Ian Desmond said his go-ahead homer was set up by teammates
This is getting weird. The Rangers’ mastery of the Astros continued Tuesday night with a 4-3 win behind Ian Desmond’s two-run, go-ahead home run in the eighth inning. That’s eight consecutive wins against the Astros to start the season and 12 in a row against the Astros at Globe Life Park. They meet 11 more times, including Wednesday and Thursday. The Rangers have the best record in the American League at 36-22, matching the club record for wins through 58 games (2013). By the way, if the Rangers keep winning, be prepared to read that stat a bunch more the rest of the season.
The Rangers have a season-best five-game win streak. Their starting pitching has remained steady and the bullpen has coalesced since Sam Dyson became the closer. The offense, which started slow, has hit another gear behind Desmond, Nomar Mazara and Jurickson Profar. The Rangers have the best record in the A.L. despite the fact that cornerstones of the offense Prince Fielder, Mitch Moreland and Shin-Soo Choo have been largely non-factors.
Profar played first base for the first time and made several nifty plays, including a few long stretches to make the catch ahead of the runner. After the game, Profar downplayed the whole affair and said he enjoyed the position.
“He has fun no matter where you put him,” Jeff Banister said. “He has fun being at the ballpark. This is a guy who missed two years. We saw it in spring training. I had heard about it, heard about how infectious he is in the dugout, on the field. He’s a ballplayer. He’s a grown-up ballplayer and he loves to play the game of baseball. He plays it with a youthful exuberance and it’s fun to watch.”

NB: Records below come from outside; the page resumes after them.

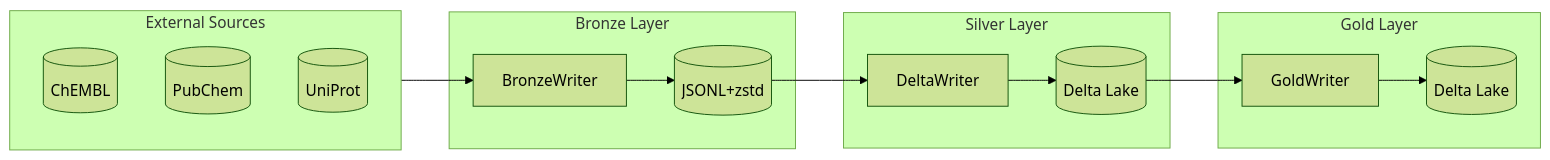
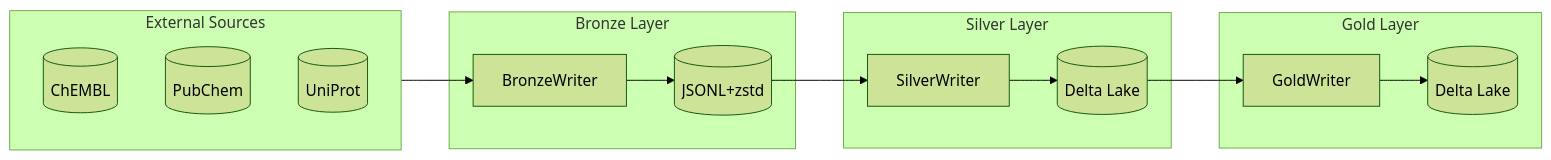
Before and after one commit to SatoryKono/BioactivityDataAcquisition: the sixth of 9 diagrams in docs/02-architecture/diagrams.md, drawn with Mermaid (forest theme). The commit also changed 17 other files, not shown here.

````diff
--- a/docs/02-architecture/diagrams.md
+++ b/docs/02-architecture/diagrams.md
@@ -198,27 +198,27 @@
 ```mermaid
 flowchart LR
     subgraph Sources["External Sources"]
         ChEMBL[(ChEMBL)]
         PubChem[(PubChem)]
         UniProt[(UniProt)]
     end
 
     subgraph Bronze["Bronze Layer"]
         BW[BronzeWriter]
         BD[("JSONL+zstd")]
     end
 
     subgraph Silver["Silver Layer"]
-        DW[DeltaWriter]
+        DW[SilverWriter]
         SD[("Delta Lake")]
     end
 
     subgraph Gold["Gold Layer"]
         GW[GoldWriter]
         GD[("Delta Lake")]
     end
 
     Sources --> BW --> BD
     BD --> DW --> SD
     SD --> GW --> GD
 ```
````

For the past couple of weeks, the Rangers have been fun to watch. Here are three thoughts from Tuesday night:
1. Desmond defers — Desmond’s two-run homer was the game-winner but he quickly turned the postgame spotlight to his teammates, including Profar singling to get on base before him. Desmond is the type of guy, much like the other leaders in the Rangers’ clubhouse, who doesn’t care about the limelight. He’s a veteran who has been an All-Star and won multiple Silver Slugger awards. He really just wants to win and win a World Series. You get that sense not only because that’s what he says but because of what he doesn’t say. He’s more comfortable talking about his teammates than talking about himself. And for more than a month, he certainly has a lot he could talk about. He was hitting .236 on May 6. He’s now at .307 and has five homers and 26 RBI in the past month. He leads the team with 24 multi-hit games and 18 of them have come in the past month. Take a bow, Ian.
2. ‘Step back’ for Prince? — Prince Fielder responded quickly and bluntly when asked whether his two-night unplugged session helped after getting two hits Monday night. “No,” he said. What may have helped, however, is a slight change in his batting stance. Fielder kept from moving his front right foot backward as he started his swing Monday night. It’s a minor change Jeff Banister thinks helped Fielder’s overall swing. Tuesday night, Fielder lifted his right heal off the ground as the pitch approached him but kept his toes on the dirt. He was 0 for 3 with three strikeouts. He drew a walk in his last at-bat in the eighth. He was facing a tough left-hander in Dallas Keuchel who was pitching well until Desmond tagged him in the eighth. Before the game, Banister discussed the slight change in Fielder’s stance.
“There’s a kinetic chain of events that happen,” Banister said. “It’s not just barrel to ball. So, anytime there’s a fundamental change in the kinetic change of events it does change things. What that changes, whether it’s visually, physically or rhythmically for Prince obviously he feels comfortable with it so he’s going to run with it. Where that takes him, that’s in his hands. I have complete confidence. We feel like he’s going to get on track.”
3. All-Star voting — The second All-Star balloting for the American League was released Tuesday and, good news, the Rangers actually had a player among the top five at a position. Shortstop Elvis Andrus has 295,820 votes for fifth place at the position, only 90,000 fewer than the Astros’ Carlos Correa in fourth place and more than 700,000 votes behind first-place Xander Bogaerts of the Red Sox. Royals’ catcher Salvador Perez leads the A.L. with over 1.6 million votes. Red Sox DH David Ortiz, who says he’s retiring after the season, is second with over 1.4 million.